Under capitalism, free-competition means freedom from the initiation of physical force. Freedom of competition is the freedom to produce by one’s efforts (and in conjunction with the voluntary efforts of others), and the freedom to trade what one has produced, for one’s self-interest/profit, i.e., in the pursuit of one’s happiness.
Free-competition is a consequence of the political right to life, liberty, property and the pursuit of happiness applied to the economic sphere of production and trade.
Morally, competition among producers is founded not on service to consumers — which is a result; but, upon the pursuit of rational self-interest, i.e., the profit motive. Economically, its result is a free-market. A free-market does not mean freedom from the rule of law, but freedom from criminals and regulators.
Free-market competition presupposes a social system based on individual rights.
The freedom to produce and keep what one has created is the application of the right to property. The freedom to trade goods on one’s terms is the application of the right to liberty. The right to advertise what one has produced is the application of the right to free speech. The right to profit from what one has produced is to keep what one has created is the application of the right to the pursuit of happiness.
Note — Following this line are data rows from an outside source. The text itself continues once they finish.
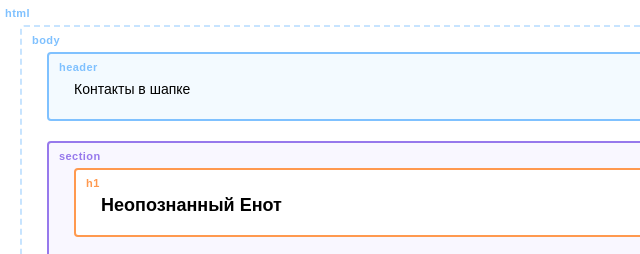
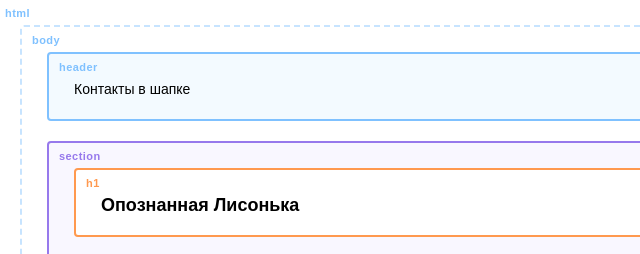
Before and after one commit to krisonka79/my-site, a plain HTML site: page index.html in a window 1280 px wide. Shown: the top 254 px of the page, 5-645 px from the left. Drawn offline with Linux system fonts and the light colour scheme.

Commit message:
изменяет текст на главной странице

```diff
--- a/index.html
+++ b/index.html
@@ -12,7 +12,7 @@
     </header>
 
     <section class="hero-image">
-      <h1 class="heading">Неопознанный Енот</h1>
+      <h1 class="heading">Опознанная Лисонька</h1>
       <p>Junior верстальщик</p>
     </section>
 
```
Free-competition without individual rights is a contradiction in terms; it is an oxymoron. Of course, if one is a communist, fascist or socialist (all are different forms of a single evil principle: collectivism) and does not believe in individual rights then competition has an entirely different meaning.